OMG! I am so going to try this layout my room is 12x11 with the door in just the right spot.! Thank You Byron! This layout has so many things going it will be great fun. But I have already ordered some of the track that was going towards the Virginian, but It looks like a lot of it will work with this one too. Now I guess the next trick is bench work? At least I have a more certain direction. I will try and keep everyone posted on my progress. And thanks to all of the great people hear in the forums all the help so far.

 

OH Wait!
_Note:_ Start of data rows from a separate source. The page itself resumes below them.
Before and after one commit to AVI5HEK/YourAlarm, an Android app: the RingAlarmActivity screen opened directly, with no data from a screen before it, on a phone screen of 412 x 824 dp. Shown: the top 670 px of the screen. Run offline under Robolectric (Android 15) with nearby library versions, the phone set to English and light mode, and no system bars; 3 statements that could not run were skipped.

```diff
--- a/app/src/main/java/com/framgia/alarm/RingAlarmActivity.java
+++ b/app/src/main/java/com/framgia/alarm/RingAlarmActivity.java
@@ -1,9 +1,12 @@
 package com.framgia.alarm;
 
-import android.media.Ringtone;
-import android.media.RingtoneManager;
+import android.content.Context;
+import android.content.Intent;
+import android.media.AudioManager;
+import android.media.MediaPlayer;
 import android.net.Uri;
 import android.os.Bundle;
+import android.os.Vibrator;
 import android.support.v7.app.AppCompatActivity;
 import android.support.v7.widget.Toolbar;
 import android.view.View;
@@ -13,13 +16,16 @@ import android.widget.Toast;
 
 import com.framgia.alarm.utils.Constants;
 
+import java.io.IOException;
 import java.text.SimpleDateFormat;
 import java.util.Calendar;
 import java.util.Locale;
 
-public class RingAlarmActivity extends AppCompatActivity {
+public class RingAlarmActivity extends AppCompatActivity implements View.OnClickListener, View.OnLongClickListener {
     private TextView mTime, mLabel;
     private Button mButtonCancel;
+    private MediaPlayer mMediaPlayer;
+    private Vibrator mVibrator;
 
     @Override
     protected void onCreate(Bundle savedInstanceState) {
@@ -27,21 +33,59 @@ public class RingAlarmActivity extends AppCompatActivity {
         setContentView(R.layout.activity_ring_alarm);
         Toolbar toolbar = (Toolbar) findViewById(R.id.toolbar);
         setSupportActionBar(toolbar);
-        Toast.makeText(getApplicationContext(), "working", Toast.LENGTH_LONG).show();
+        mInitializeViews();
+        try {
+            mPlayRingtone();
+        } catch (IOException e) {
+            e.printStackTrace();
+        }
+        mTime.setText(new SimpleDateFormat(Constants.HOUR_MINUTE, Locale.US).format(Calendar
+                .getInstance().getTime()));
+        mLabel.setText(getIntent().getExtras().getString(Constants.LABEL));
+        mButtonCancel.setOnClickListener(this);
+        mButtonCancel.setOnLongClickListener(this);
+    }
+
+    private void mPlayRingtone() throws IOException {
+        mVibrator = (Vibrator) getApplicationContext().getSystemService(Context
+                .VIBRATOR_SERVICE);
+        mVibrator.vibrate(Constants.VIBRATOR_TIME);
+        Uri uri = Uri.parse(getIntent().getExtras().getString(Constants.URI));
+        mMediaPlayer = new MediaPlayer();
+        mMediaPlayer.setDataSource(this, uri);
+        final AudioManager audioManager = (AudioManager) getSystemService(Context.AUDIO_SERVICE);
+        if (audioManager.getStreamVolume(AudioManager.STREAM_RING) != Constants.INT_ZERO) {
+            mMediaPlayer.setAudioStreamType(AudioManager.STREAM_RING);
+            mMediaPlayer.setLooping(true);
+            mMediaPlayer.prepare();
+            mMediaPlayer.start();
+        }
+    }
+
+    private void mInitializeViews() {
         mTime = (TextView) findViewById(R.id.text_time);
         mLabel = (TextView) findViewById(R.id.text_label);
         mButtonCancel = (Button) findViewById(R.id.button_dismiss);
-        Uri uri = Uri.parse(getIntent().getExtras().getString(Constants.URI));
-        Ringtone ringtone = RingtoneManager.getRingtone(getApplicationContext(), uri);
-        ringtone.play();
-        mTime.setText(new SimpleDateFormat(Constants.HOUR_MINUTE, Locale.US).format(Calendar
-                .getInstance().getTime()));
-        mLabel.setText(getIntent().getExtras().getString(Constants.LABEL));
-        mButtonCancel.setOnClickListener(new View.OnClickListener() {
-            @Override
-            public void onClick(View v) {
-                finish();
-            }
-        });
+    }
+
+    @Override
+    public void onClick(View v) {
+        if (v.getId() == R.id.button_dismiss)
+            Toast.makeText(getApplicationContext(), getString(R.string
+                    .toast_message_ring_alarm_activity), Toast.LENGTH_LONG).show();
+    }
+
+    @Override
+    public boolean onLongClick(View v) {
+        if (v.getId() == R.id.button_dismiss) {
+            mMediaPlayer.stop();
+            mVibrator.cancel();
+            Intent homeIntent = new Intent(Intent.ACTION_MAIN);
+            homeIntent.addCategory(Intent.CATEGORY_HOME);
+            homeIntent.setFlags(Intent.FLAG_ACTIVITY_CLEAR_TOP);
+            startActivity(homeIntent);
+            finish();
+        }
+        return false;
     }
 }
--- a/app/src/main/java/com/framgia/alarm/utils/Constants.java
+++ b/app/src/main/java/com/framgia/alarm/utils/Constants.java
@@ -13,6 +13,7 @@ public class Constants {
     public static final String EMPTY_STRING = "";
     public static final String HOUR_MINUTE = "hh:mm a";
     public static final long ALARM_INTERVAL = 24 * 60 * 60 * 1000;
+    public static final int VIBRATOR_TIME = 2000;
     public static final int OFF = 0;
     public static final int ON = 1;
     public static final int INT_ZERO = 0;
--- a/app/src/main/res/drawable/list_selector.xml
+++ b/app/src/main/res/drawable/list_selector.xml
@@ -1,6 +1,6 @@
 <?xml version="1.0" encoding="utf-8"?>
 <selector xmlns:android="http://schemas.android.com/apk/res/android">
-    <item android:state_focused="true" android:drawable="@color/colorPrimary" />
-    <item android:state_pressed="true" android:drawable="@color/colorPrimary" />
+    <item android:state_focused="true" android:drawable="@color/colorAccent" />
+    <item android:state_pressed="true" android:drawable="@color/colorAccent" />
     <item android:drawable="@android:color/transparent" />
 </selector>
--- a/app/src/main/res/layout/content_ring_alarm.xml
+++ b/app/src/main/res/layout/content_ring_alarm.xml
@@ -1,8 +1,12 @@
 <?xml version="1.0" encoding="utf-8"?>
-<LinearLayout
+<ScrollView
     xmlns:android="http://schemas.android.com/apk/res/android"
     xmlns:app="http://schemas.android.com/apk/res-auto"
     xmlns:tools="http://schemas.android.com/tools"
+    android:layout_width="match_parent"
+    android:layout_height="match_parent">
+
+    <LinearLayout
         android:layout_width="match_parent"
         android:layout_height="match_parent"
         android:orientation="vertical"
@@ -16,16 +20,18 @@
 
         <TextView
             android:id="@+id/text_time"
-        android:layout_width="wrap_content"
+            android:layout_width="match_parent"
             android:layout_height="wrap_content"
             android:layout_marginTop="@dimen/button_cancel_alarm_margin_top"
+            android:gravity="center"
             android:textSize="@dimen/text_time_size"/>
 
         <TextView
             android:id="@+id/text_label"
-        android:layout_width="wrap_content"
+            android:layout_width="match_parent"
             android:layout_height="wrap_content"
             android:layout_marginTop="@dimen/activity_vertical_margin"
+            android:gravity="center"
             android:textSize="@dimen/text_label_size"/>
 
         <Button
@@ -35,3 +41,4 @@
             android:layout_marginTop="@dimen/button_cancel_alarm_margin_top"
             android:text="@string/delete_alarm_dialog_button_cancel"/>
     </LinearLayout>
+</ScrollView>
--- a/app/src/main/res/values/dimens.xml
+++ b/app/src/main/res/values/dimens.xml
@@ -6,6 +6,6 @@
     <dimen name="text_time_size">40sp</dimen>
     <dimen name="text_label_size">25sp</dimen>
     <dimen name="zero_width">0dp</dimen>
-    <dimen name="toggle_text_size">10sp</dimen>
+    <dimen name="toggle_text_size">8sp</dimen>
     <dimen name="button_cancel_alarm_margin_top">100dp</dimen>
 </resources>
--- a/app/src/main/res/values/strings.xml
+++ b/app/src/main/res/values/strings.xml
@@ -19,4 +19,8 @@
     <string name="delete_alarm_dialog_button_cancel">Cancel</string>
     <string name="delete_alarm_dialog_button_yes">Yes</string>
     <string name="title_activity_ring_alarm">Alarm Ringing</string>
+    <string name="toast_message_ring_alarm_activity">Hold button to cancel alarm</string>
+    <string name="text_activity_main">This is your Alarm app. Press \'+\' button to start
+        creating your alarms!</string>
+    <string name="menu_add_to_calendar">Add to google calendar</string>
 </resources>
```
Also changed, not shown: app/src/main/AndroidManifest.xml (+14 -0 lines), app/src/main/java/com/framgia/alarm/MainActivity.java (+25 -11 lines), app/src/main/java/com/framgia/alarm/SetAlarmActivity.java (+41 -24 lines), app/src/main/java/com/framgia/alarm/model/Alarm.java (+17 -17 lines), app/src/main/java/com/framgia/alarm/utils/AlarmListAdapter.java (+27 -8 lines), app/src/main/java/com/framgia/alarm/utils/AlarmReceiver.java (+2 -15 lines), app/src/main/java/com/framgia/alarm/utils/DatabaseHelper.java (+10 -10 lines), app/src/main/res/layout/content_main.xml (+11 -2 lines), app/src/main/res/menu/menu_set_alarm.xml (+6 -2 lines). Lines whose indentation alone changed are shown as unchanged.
Should I do open grid or Styrofoam?

Thanks Again

Duane

  • Member since
    November, 2006
  • From: huizen, 15 miles from Amsterdam
  • 1,484 posts
Posted by Paulus Jas on Sunday, May 20, 2012 4:21 AM

Hi Damigg,

It is nice you like the Virginian designed by Byron Henderson that much.

Just a few remarks;  you were unable to tell us the dimensions of your layout for quite some time. Even now the size of your room suddenly is 12x11 in stead of the 10x10 you mentioned a couple of times. You did not have the courage or courtesy to respond to those remarks.

If you look back at my postings I suggested some alternatives for an 8x4. Surprise surprise the plan suggested by Byron Henderson (Cuyama) was among them; apparently you didn't notice it then. You could have a second glance at his donut style Virginian. (the 3-rd layout on that page of Byron Henderson's web site)  For the prize of a lift-out you will have no blobs with their access problems. You could have a look at some alternatives by me as well; though one is an addaption with Atlas c83 track of Byron's figure-8 design.

In your first posting you stated the bench work is already built and looking huge and flat. It seems you have to do it all over.

IMHO when lots of grades are involved i prefer open grid (or L-girders), with cookie - cutter style sub-roadbed. Styrofoam is better suited for flat area's.  

Have fun with the build

Paul

 

Subscriber & Member Login

Login, or register today to interact in our online community, comment on articles, receive our newsletter, manage your account online and more!
Popular on ModelRailroader.com
Model Railroader Newsletter See all
Sign up for our FREE e-newsletter and get model railroad news in your inbox!
ADVERTISEMENT
ADVERTISEMENT

Search the Community

ADVERTISEMENT
Find us on Facebook

Loading...